# WORK ORDER:
Copy every line from the records that holds the word "static".

----------------------------------------

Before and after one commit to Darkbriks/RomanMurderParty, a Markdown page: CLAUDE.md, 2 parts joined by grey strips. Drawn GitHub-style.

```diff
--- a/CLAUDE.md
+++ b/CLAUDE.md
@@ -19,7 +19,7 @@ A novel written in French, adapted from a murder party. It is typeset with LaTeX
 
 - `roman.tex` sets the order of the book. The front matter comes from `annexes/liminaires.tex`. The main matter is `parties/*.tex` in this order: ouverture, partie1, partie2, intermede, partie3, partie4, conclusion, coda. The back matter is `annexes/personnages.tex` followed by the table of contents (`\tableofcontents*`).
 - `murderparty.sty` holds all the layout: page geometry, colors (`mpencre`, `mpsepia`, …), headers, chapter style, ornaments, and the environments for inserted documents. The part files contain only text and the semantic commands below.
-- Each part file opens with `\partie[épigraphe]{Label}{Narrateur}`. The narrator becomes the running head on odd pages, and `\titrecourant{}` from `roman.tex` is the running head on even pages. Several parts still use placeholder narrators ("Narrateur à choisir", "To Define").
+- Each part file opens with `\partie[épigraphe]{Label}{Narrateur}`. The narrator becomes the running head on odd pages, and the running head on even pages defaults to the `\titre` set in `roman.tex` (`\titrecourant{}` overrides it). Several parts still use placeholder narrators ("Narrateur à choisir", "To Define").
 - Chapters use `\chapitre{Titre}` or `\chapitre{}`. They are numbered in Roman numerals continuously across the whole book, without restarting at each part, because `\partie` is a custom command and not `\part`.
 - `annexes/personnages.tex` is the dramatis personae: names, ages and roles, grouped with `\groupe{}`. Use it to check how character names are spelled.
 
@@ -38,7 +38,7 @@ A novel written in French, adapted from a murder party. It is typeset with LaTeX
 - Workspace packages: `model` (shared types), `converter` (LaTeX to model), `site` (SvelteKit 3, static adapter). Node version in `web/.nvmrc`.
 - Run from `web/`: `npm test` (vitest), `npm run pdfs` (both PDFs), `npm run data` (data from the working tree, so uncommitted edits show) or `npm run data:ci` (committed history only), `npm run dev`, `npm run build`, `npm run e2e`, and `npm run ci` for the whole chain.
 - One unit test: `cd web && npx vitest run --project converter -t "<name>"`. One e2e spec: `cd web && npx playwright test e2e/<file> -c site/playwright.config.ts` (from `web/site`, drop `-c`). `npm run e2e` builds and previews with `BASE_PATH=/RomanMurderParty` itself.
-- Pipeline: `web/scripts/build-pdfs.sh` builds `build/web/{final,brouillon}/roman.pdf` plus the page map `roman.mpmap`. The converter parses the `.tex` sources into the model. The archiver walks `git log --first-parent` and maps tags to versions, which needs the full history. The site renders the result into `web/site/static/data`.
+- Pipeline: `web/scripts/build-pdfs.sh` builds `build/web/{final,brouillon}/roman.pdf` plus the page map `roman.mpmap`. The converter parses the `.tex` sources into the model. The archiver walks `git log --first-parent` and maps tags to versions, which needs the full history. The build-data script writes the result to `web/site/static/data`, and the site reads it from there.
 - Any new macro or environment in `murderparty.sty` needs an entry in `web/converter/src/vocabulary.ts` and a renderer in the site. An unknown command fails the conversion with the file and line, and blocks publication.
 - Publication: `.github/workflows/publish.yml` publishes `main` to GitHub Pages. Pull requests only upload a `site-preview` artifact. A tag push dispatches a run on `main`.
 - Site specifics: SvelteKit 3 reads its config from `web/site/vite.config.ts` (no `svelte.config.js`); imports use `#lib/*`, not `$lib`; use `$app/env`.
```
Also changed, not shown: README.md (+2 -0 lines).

----------------------------------------

# OUTPUT FOR THIS TASK:
 - Workspace packages: `model` (shared types), `converter` (LaTeX to model), `site` (SvelteKit 3, static adapter). Node version in `web/.nvmrc`.
-- Pipeline: `web/scripts/build-pdfs.sh` builds `build/web/{final,brouillon}/roman.pdf` plus the page map `roman.mpmap`. The converter parses the `.tex` sources into the model. The archiver walks `git log --first-parent` and maps tags to versions, which needs the full history. The site renders the result into `web/site/static/data`.
+- Pipeline: `web/scripts/build-pdfs.sh` builds `build/web/{final,brouillon}/roman.pdf` plus the page map `roman.mpmap`. The converter parses the `.tex` sources into the model. The archiver walks `git log --first-parent` and maps tags to versions, which needs the full history. The build-data script writes the result to `web/site/static/data`, and the site reads it from there.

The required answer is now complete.